Social, cultural and political resources are known to promote the growth of human and institutional resources which in turn promote economic growth through their impact on business development opportunities. Examples of such resources include social capital of trust, human and knowledge networks, rule of law, equal opportunities for the access to the common pool of knowledge resources through education, democratic institutions such as independent Judiciary, free press , and civil societies engaged in protection of human rights and environmental and natural resources.
Both Japan and USA drew heavily upon their respective social, cultural and political resources to amass economic wealth at a rapid pace in the post war period. Their human and institutional resources have fuelled innovation and creativity that have been augmenting the productivity of their industrial economies and raising expectations of higher growth through trade and investments across their borders. However, business development opportunities in both these two developed economies have been steadily shrinking in recent years. While Japan has been facing economic stagnation since the bust of its bubble economy in the early 1990s, US economy’s growth bubble artificially propped up by the supply of excess liquidity seems to have busted since the onset of the financial crisis in 2008.

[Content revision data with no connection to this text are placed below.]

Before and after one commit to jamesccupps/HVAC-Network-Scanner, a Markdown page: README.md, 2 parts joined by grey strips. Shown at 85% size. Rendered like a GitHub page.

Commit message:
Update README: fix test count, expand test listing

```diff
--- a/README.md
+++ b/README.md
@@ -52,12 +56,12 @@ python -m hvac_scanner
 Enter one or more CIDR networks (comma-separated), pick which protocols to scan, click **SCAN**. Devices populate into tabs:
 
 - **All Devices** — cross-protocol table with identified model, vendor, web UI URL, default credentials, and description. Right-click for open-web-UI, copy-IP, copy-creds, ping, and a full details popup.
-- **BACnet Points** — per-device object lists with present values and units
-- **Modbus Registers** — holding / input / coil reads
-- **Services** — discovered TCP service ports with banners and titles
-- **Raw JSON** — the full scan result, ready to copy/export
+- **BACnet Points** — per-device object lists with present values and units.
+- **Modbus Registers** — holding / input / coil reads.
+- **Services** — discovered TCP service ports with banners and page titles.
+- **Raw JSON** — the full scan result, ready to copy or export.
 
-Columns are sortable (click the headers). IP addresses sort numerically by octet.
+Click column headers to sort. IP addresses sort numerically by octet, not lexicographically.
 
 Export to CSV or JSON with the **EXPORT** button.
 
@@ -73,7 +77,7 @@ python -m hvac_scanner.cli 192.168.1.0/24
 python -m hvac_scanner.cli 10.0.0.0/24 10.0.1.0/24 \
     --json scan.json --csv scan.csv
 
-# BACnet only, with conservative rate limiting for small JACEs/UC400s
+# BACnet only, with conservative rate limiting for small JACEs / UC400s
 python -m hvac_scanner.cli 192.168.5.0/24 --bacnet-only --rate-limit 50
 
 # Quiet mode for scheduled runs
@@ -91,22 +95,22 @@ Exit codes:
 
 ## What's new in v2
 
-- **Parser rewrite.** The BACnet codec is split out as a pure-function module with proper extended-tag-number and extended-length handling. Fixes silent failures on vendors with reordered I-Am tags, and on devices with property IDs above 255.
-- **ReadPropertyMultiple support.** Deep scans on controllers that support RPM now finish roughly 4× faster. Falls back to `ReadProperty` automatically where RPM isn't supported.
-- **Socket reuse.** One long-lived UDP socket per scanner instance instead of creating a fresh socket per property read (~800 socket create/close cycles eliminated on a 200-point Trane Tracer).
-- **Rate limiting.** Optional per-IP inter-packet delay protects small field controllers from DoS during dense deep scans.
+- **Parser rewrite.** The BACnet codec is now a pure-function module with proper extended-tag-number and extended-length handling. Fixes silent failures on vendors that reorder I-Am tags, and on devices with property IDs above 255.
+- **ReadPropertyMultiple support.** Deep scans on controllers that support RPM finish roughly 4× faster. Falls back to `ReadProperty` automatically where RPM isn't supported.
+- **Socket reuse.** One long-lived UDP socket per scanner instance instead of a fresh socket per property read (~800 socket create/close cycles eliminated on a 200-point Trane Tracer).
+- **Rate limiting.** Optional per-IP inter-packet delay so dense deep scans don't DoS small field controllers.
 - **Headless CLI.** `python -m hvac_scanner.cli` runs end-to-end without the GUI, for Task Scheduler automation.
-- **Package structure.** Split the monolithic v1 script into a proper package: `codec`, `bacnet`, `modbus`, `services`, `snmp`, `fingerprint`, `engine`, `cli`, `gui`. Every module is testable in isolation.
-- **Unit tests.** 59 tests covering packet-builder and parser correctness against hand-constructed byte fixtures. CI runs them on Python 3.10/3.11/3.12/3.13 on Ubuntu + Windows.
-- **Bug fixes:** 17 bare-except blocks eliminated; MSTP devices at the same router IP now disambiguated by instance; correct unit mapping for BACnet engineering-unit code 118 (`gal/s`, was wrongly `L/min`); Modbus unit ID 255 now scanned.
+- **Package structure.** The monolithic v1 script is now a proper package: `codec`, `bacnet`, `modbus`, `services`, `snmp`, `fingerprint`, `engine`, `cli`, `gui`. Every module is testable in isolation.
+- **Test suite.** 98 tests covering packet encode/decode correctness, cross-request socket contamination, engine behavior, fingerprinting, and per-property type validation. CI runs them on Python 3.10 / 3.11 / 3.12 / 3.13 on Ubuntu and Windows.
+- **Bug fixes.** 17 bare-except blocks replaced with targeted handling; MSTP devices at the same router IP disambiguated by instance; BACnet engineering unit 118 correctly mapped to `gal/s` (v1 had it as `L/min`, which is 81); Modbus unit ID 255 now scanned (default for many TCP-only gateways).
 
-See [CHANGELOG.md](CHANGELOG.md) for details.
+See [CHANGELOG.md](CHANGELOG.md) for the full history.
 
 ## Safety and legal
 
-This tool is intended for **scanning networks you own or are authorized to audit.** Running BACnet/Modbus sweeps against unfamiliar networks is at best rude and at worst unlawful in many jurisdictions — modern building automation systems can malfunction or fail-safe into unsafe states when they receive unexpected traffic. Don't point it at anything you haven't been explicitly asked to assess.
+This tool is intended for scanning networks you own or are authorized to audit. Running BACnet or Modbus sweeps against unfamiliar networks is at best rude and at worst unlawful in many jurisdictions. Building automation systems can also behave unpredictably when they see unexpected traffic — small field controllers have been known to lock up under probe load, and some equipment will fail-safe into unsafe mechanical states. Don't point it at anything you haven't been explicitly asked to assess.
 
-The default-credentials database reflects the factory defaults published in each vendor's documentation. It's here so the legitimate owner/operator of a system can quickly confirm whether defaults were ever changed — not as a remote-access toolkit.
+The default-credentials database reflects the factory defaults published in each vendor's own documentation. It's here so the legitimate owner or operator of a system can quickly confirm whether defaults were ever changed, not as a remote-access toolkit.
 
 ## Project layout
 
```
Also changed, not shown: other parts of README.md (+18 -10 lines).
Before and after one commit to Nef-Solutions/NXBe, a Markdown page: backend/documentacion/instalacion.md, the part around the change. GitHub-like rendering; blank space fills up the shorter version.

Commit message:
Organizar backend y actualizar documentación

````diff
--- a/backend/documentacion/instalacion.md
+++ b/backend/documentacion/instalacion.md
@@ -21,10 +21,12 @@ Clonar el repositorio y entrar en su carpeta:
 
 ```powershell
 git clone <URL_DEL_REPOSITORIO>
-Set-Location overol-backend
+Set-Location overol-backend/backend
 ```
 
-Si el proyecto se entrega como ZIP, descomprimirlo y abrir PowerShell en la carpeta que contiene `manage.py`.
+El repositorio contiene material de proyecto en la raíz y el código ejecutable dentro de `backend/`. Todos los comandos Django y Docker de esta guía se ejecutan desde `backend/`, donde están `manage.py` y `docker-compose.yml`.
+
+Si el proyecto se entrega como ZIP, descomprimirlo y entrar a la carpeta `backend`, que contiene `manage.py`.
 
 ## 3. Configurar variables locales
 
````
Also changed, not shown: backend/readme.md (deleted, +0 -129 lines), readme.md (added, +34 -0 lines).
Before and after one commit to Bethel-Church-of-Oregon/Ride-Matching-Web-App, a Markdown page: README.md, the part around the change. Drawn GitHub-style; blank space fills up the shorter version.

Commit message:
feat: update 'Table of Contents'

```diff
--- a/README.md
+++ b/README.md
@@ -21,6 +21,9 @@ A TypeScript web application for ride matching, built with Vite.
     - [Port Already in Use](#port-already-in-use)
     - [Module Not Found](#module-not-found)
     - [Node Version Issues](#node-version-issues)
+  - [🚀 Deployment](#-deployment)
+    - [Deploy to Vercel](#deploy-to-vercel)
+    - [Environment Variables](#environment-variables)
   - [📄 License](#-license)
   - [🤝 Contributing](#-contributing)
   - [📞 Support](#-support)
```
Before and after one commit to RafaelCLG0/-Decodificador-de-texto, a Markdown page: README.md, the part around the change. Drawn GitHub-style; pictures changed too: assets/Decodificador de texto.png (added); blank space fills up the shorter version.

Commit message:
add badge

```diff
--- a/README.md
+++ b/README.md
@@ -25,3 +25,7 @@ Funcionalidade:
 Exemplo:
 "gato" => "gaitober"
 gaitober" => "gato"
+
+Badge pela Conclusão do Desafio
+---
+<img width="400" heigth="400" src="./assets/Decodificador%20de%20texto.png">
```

India’s social, cultural and institutional resources had undergirded its huge pre-industrial economy which, as documented by economic historian Prof. Angus Maddision in his famous book “The World Economy-A millennial Perspective”, was the largest economy in the world in 1700AD with 27% share of the world output. However, after about 200 years of colonial rule, India was left impoverished to rank among the poorest economies in the world. Yet, India is on the rise again. Over the last three decades, India’s spectacular economic growth at an average rate of 6% per annum has been unique in nature as it is fuelled largely by domestic consumption and unprecedented growth of its industrial and service enterprises. With its vast and good quality human capital resources, and demographic dividend of low median age of 25 years and very low dependency ratio of 7.5%, Indian market consisting of about half a billion middle and lower middle class consuming population presents a golden opportunity of strategic business development opportunities for capital and technology rich economies such as Japan and United States.
This research shall seek to explore how the three large democracies can use their respective social, cultural, political and economic resources to form productive business alliances that can create win-win-win outcomes for all. It shall aim to identify the legitimate foundations of such business alliances and explore how to develop sustainable business ventures that address the needs of their vulnerable populations. Earlier this month a brainstorming workshop was organized in Washington DC jointly by Kyoto University and US-Japan Research Institute where American and Japanese University scholars from different disciplines reflected on the potential and prospect of US-India-Japan Business Alliances (USINJA). The report of the workshop is enclosed as Appendix A. This research shall follow on the leads given by various scholars at the workshop.